- Adolescents drink more full-calorie soda per day than milk. Males aged 12–19 years drink an average of 22 ounces of full-calorie soda per day, more than twice their intake of fluid milk (10 ounces), and females drink an average of 14 ounces of full-calorie soda and only 6 ounces of fluid milk.
Statistics that help support why kids should eat more fruits and vegetables
(All of these are from the CDC, Center for Disease Prevention or fitness.gov)
- Childhood obesity has more than doubled in children and quadrupled in adolescents in the past 30 years.
- In 2012, more than one-third of children and adolescents were overweight or obese.
- Only one in three children is physically active every day

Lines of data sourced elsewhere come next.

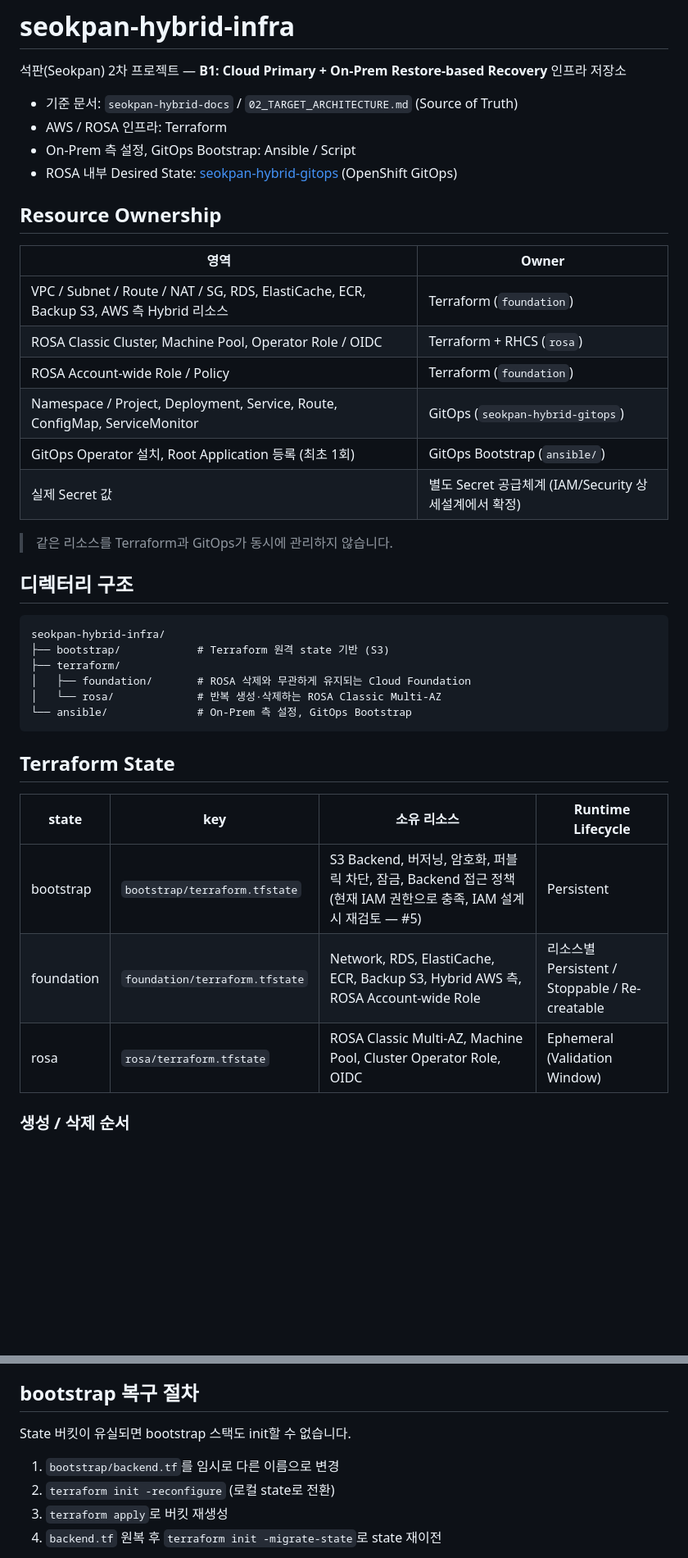
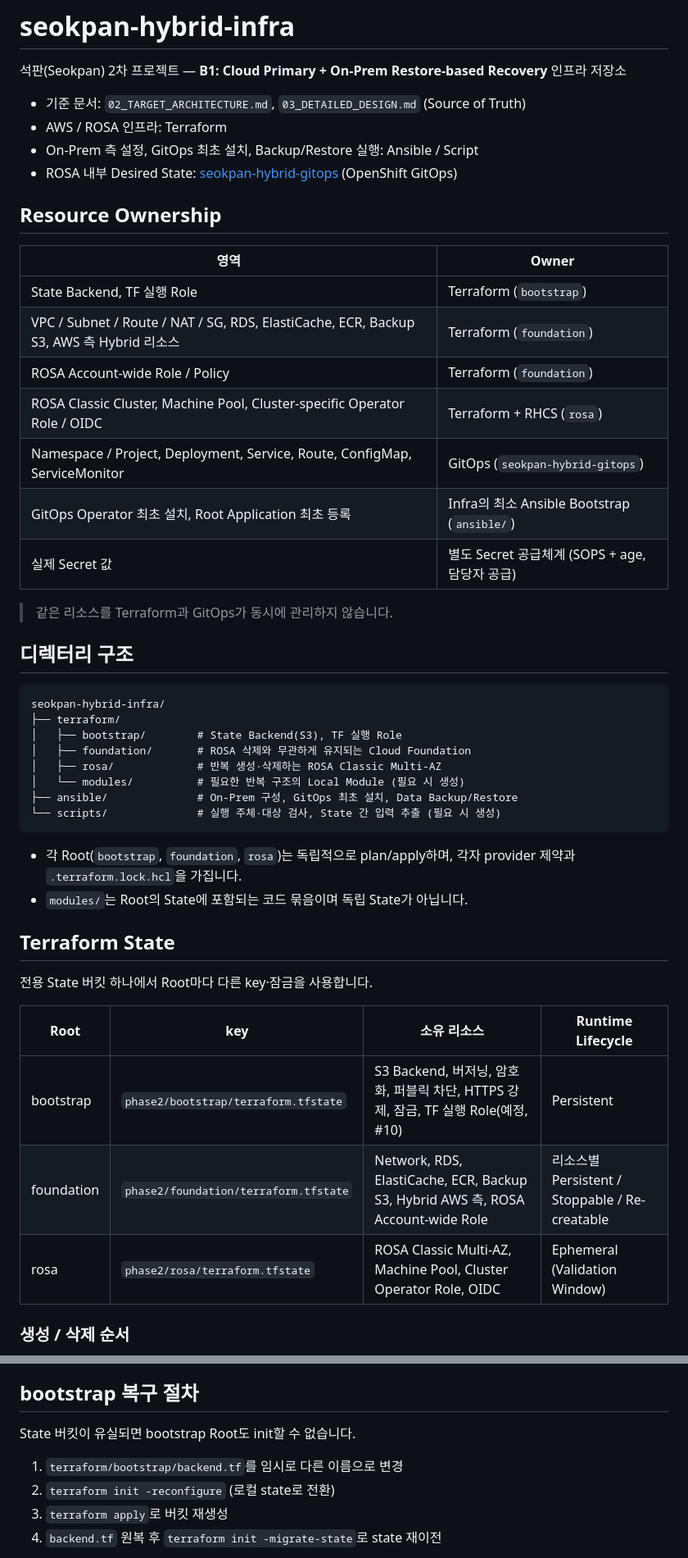
Before and after one commit to seokpan/seokpan-hybrid-infra, a Markdown page: README.md, 2 parts joined by grey strips. Shown at 82% size. Rendered like a GitHub page; blank space fills up the shorter version.

Commit message:
docs: README를 03 기준 구조·state key·버전으로 갱신

````diff
--- a/README.md
+++ b/README.md
@@ -2,21 +2,22 @@
 
 석판(Seokpan) 2차 프로젝트 — **B1: Cloud Primary + On-Prem Restore-based Recovery** 인프라 저장소
 
-- 기준 문서: `seokpan-hybrid-docs` / `02_TARGET_ARCHITECTURE.md` (Source of Truth)
+- 기준 문서: `02_TARGET_ARCHITECTURE.md`, `03_DETAILED_DESIGN.md` (Source of Truth)
 - AWS / ROSA 인프라: Terraform
-- On-Prem 측 설정, GitOps Bootstrap: Ansible / Script
+- On-Prem 측 설정, GitOps 최초 설치, Backup/Restore 실행: Ansible / Script
 - ROSA 내부 Desired State: [seokpan-hybrid-gitops](https://github.com/seokpan/seokpan-hybrid-gitops) (OpenShift GitOps)
 
 ## Resource Ownership
 
 | 영역 | Owner |
 |---|---|
+| State Backend, TF 실행 Role | Terraform (`bootstrap`) |
 | VPC / Subnet / Route / NAT / SG, RDS, ElastiCache, ECR, Backup S3, AWS 측 Hybrid 리소스 | Terraform (`foundation`) |
-| ROSA Classic Cluster, Machine Pool, Operator Role / OIDC | Terraform + RHCS (`rosa`) |
 | ROSA Account-wide Role / Policy | Terraform (`foundation`) |
+| ROSA Classic Cluster, Machine Pool, Cluster-specific Operator Role / OIDC | Terraform + RHCS (`rosa`) |
 | Namespace / Project, Deployment, Service, Route, ConfigMap, ServiceMonitor | GitOps (`seokpan-hybrid-gitops`) |
-| GitOps Operator 설치, Root Application 등록 (최초 1회) | GitOps Bootstrap (`ansible/`) |
-| 실제 Secret 값 | 별도 Secret 공급체계 (IAM/Security 상세설계에서 확정) |
+| GitOps Operator 최초 설치, Root Application 최초 등록 | Infra의 최소 Ansible Bootstrap (`ansible/`) |
+| 실제 Secret 값 | 별도 Secret 공급체계 (SOPS + age, 담당자 공급) |
 
 > 같은 리소스를 Terraform과 GitOps가 동시에 관리하지 않습니다.
 
@@ -24,20 +25,27 @@
 
 ```
 seokpan-hybrid-infra/
-├── bootstrap/            # Terraform 원격 state 기반 (S3)
 ├── terraform/
+│   ├── bootstrap/        # State Backend(S3), TF 실행 Role
 │   ├── foundation/       # ROSA 삭제와 무관하게 유지되는 Cloud Foundation
-│   └── rosa/             # 반복 생성·삭제하는 ROSA Classic Multi-AZ
-└── ansible/              # On-Prem 측 설정, GitOps Bootstrap
+│   ├── rosa/             # 반복 생성·삭제하는 ROSA Classic Multi-AZ
+│   └── modules/          # 필요한 반복 구조의 Local Module (필요 시 생성)
+├── ansible/              # On-Prem 구성, GitOps 최초 설치, Data Backup/Restore
+└── scripts/              # 실행 주체·대상 검사, State 간 입력 추출 (필요 시 생성)
 ```
+
+- 각 Root(`bootstrap`, `foundation`, `rosa`)는 독립적으로 plan/apply하며, 각자 provider 제약과 `.terraform.lock.hcl`을 가집니다.
+- `modules/`는 Root의 State에 포함되는 코드 묶음이며 독립 State가 아닙니다.
 
 ## Terraform State
 
-| state | key | 소유 리소스 | Runtime Lifecycle |
+전용 State 버킷 하나에서 Root마다 다른 key·잠금을 사용합니다.
+
+| Root | key | 소유 리소스 | Runtime Lifecycle |
 |---|---|---|---|
-| bootstrap | `bootstrap/terraform.tfstate` | S3 Backend, 버저닝, 암호화, 퍼블릭 차단, 잠금, Backend 접근 정책(현재 IAM 권한으로 충족, IAM 설계 시 재검토 — #5) | Persistent |
-| foundation | `foundation/terraform.tfstate` | Network, RDS, ElastiCache, ECR, Backup S3, Hybrid AWS 측, ROSA Account-wide Role | 리소스별 Persistent / Stoppable / Re-creatable |
-| rosa | `rosa/terraform.tfstate` | ROSA Classic Multi-AZ, Machine Pool, Cluster Operator Role, OIDC | Ephemeral (Validation Window) |
+| bootstrap | `phase2/bootstrap/terraform.tfstate` | S3 Backend, 버저닝, 암호화, 퍼블릭 차단, HTTPS 강제, 잠금, TF 실행 Role(예정, #10) | Persistent |
+| foundation | `phase2/foundation/terraform.tfstate` | Network, RDS, ElastiCache, ECR, Backup S3, Hybrid AWS 측, ROSA Account-wide Role | 리소스별 Persistent / Stoppable / Re-creatable |
+| rosa | `phase2/rosa/terraform.tfstate` | ROSA Classic Multi-AZ, Machine Pool, Cluster Operator Role, OIDC | Ephemeral (Validation Window) |
 
 ### 생성 / 삭제 순서
 
@@ -112,9 +139,9 @@ Issue → Branch → terraform fmt → validate → plan → PR Review → Appro
 
 ## bootstrap 복구 절차
 
-State 버킷이 유실되면 bootstrap 스택도 init할 수 없습니다.
+State 버킷이 유실되면 bootstrap Root도 init할 수 없습니다.
 
-1. `bootstrap/backend.tf`를 임시로 다른 이름으로 변경
+1. `terraform/bootstrap/backend.tf`를 임시로 다른 이름으로 변경
 2. `terraform init -reconfigure` (로컬 state로 전환)
 3. `terraform apply`로 버킷 재생성
 4. `backend.tf` 원복 후 `terraform init -migrate-state`로 state 재이전
````
Also changed, not shown: other parts of README.md (+22 -3 lines).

- Children now spend more than seven and a half hours a day in front of a screen including TV, video games and computers
- There is a huge difference depending on socioeconomic status. Nearly 45% of children living in poverty are overweight or obese compared to 22% of children living in households with incomes four times the poverty level.
- Obesity-related illness, including chronic disease, disability, and death, is estimated to carry an annual cost of $190.2 billion. Projections estimate that by 2018, obesity will cost the U.S. 21 percent of our total healthcare costs – $344 billion annually.
- Obesity is also a growing threat to national security – a surprising 27% of young Americans are too overweight to serve in our military. Approximately 15,000 potential recruits fail their physicals every year because they are unfit.
- Overweight and obesity are the results of “caloric imbalance”—too few calories expended for some calories consumed—and are affected by various genetic, behavioral, and environmental factors.
- Kids eat on average more sugar than adults, almost double, even though they weigh, on average, a third of what adults do.
Benefits of Healthy Nutrition for Children
- Healthy eating in childhood and adolescence is essential for proper growth and development and can prevent health problems such as obesity, dental caries, iron deficiency, and osteoporosis along with reducing the risk of developing chronic diseases such as heart disease, cancer, stroke, obesity, and diabetes.
- Eating a healthy breakfast is associated with an improved cognitive function (especially memory), reduced absenteeism, and improved mood.
Consequences of a Poor Diet
- A poor diet can lead to energy imbalance and can increase one’s risk for becoming overweight and obesity.
- A poor diet can increase the risk certain cancers, such as lung, esophageal, stomach, colorectal, and prostate cancers.
- Individuals who eat fast food one or more times per week are at increased risk for weight gain and obesity.
- Drinking sugar-sweetened beverages can result in weight gain, overweight, and obesity.
- Hunger and food insecurity (i.e., reduced food intake and disrupted eating patterns because a household lacks money and other resources for food) might increase the risk for lower dietary quality and undernutrition. In turn, malnutrition can negatively affect overall health, cognitive development, and school performance.
These alarming trends have been a catalyst for Kathryn Kemp Guylay to create a fun and engaging book for young children called Give It A Go, Eat a Rainbow.
“Over the last decade, I have been teaching kids and parents how to live more energized lives by eating healthy meals and snacks,” explains the bestselling author and certified nutritional counselor. “One of the easiest ways to boost the nutritional value of meals and snacks is to incorporate more fruits and veggies,” explains Kemp Guylay.
A “rainbow” of colorful fruits and veggies ensures that all of the health-enhancing micronutrients support the entire body. “Kids and adults are motivated by the word ‘energy,’ and the messaging in the book is all about energy and how to get more of it. Kids don’t really care about cardiovascular disease and morbidity factors. But if they can run faster and do well in school? That’s the kind of messaging that will reach kids with the greatest impact,” she says.